«Si des armes continuent à affluer au Darfour et si les soldats de maintien de la paix n’ont pas le pouvoir de désarmer et de démobiliser tous les groupes armés d’opposition et la milice Janjawid, la capacité de la nouvelle force de paix à protéger les civils sera grandement entravée», a prévenu Amnesty.
(Lien en anglais/link in english)
Voici une nouvelle du Guardian de Londres. La paix est en vue au Darfour…
Here is a news item from the London Guardian. Peace seems possible in Darfur:
Unseen by western hysteria, Darfur edges closer to peaceThe tribal leaders’ talks to end Sudan’s crisis are being driven by internal politics, not the intervention of the west
Friday August 10, 2007
Peace and some respite for Darfur’s displaced millions seem closer this week than they have for a long time. If forecasting politics were like the weather, one would call the prospects middling to fair. The breakthrough is due not so much to the latest UN resolution to create a larger foreign peacekeeping force as to the success of talks between the rival rebel groups. They seem to have agreed on a common platform to put to the Khartoum government in full-scale negotiations within the next few weeks.
The Darfur crisis has suffered from two problems. One is the exaggerated and sometimes almost hysterical tone in which it tends to be discussed. It is not “the greatest humanitarian disaster the world faces today”, as was claimed even by Britain’s usually cautious new prime minister last week. Iraq, where 8 million people need emergency aid, more than 3 million have fled from their homes in the last two years and about a thousand are dying of violence every month, is more grim. In the Democratic Republic of Congo, in spite of a fragile peace deal, as many as 1,200 people are estimated by humanitarian agencies to be dying every day. In Darfur, 2 million people have been displaced and up to 200,000 may have died.
This does not mean Darfur is not a huge tragedy, but that the situation there has changed. The problems of 2003 and 2004, when the Sudanese airforce was regularly bombing villages, are not the same now. Far more civilians are dying from Nato airstrikes in Afghanistan. Critics who demand that French or US planes shoot down Sudanese military aircraft should consider calling for a no-fly zone in Helmand province.
On the ground, most of the killing in Darfur today is between tribal groups rather than the government and rebels, as Jan Eliasson, the UN’s special envoy for Sudan, pointed out recently. Many of the obstacles facing relief agencies, who have vehicles stolen and convoys looted, come from rebels and bandits. None of this is surprising.
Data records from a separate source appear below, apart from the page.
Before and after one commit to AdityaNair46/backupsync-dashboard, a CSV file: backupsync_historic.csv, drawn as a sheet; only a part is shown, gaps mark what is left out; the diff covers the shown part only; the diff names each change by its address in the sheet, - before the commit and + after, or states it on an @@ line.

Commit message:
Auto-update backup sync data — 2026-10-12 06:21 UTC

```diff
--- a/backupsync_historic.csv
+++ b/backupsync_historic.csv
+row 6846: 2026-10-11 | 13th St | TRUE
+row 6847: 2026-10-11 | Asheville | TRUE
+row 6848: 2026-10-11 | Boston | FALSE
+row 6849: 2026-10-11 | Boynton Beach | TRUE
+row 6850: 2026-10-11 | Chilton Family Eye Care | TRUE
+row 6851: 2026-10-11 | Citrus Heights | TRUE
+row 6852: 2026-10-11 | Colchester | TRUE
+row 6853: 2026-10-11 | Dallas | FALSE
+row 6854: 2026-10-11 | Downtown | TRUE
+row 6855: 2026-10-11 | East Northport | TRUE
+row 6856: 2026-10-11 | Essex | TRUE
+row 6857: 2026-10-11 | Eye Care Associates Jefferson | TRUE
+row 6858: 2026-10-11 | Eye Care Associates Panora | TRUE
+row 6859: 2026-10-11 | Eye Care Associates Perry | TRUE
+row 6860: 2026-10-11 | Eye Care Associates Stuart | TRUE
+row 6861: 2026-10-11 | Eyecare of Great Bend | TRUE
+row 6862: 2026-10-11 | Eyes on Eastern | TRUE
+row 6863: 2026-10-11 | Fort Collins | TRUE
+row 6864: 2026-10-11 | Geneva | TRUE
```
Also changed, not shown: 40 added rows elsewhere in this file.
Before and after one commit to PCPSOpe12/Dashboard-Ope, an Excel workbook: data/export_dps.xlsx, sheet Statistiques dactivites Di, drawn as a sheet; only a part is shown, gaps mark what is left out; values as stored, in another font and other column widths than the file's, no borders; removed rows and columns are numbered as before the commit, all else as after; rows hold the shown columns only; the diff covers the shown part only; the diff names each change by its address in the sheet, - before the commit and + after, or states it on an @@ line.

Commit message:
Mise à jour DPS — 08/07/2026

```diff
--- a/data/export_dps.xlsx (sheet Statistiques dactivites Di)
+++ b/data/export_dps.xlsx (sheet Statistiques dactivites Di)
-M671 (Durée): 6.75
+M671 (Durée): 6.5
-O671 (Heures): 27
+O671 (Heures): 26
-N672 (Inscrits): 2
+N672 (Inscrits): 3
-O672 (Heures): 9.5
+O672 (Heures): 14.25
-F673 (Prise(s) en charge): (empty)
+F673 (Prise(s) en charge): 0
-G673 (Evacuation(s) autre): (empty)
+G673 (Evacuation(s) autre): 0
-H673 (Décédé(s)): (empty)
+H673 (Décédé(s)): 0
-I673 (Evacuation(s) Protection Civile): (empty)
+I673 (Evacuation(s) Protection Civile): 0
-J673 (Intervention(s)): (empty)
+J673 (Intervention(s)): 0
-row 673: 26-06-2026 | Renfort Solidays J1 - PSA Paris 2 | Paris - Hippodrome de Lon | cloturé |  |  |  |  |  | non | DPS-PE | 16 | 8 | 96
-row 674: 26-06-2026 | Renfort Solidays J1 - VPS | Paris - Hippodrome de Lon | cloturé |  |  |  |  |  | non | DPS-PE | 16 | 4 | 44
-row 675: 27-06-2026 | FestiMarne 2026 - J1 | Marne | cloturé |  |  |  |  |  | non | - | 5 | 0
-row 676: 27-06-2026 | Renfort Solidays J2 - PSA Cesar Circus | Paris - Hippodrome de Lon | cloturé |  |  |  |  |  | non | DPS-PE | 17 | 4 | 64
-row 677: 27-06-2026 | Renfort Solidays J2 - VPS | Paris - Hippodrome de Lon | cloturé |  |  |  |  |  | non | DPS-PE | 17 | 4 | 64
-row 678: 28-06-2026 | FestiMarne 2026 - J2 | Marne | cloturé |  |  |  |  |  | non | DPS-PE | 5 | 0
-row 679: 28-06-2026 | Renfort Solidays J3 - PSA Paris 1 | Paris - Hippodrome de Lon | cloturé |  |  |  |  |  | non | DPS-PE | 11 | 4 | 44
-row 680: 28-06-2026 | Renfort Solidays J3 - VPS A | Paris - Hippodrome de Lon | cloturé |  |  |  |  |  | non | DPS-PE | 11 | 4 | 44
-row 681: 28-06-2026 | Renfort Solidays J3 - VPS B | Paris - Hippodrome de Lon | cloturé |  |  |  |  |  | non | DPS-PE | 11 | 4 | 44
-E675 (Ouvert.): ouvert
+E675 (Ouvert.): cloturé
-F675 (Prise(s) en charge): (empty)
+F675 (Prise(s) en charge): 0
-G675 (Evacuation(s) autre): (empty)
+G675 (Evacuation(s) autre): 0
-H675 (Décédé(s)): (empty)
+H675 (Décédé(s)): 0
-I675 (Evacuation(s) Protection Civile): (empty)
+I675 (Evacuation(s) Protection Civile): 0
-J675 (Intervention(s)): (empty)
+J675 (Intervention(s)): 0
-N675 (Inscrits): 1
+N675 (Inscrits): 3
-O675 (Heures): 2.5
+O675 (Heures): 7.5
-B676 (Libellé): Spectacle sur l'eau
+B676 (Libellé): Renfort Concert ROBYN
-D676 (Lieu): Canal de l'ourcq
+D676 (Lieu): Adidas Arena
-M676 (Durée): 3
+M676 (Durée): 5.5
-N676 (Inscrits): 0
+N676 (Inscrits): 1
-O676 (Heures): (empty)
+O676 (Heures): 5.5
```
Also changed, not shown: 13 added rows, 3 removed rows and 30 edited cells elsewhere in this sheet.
In a region awash with weaponry, where war has destroyed the social fabric and the always precarious rural economy has been shattered, violence and lawlessness usually spread. The only surprise is that this fact is ignored in favour of a simplistic picture of a uniquely vicious government and totally innocent freedom fighters.
The other problem in Darfur’s coverage is the minimal attention given to the region’s politics. Blood seems to make better copy than blah. The weekend talks Eliasson held with the rebels were yet another case in point. They were barely reported in the world’s media, even though they are a potentially huge development. He and the African Union mediator, Salim Salim, managed to persuade the rebels to agree some common positions, though not yet a common delegation leader to represent them in talks with the government.
There are big issues left. One was the boycott by the volatile but influential non-Arab Fur leader, Abdul Wahid al Nur, who has been based in Paris since 2004 and refused to join the other rebels. Suleiman Jamous, another key leader, is in a UN hospital and fearful of arrest by the Sudanese authorities if he is discharged. The government ought to lift that threat immediately. If it is willing to reopen talks with the rebels, as it says and seems to mean, it cannot also intimidate or detain them. There has to be safe passage.
The last peace agreement of May 2006 broke down when Nur and another top leader refused at the last minute to sign. Since then, the rebel movements have split and are increasing their demands, which may make it harder for the government to concede. On the plus side, Eliasson and Salim are doing more to consult community leaders in the camps. They want compensation and better guarantees of security for the hundreds of thousands of displaced, complaining that the last peace deal was negotiated over their heads. They say the elite spent too much time on regional wealth and power sharing and not enough on the immediate human needs of the conflict’s victims.
There are massive problems ahead, even if new peace talks begin this autumn. The tripling of the African Union peace force with the addition of UN contingents, which the security council agreed last month, will not be completed for at least another year. In spite of the fanfare over the resolution’s passage, little will change until then.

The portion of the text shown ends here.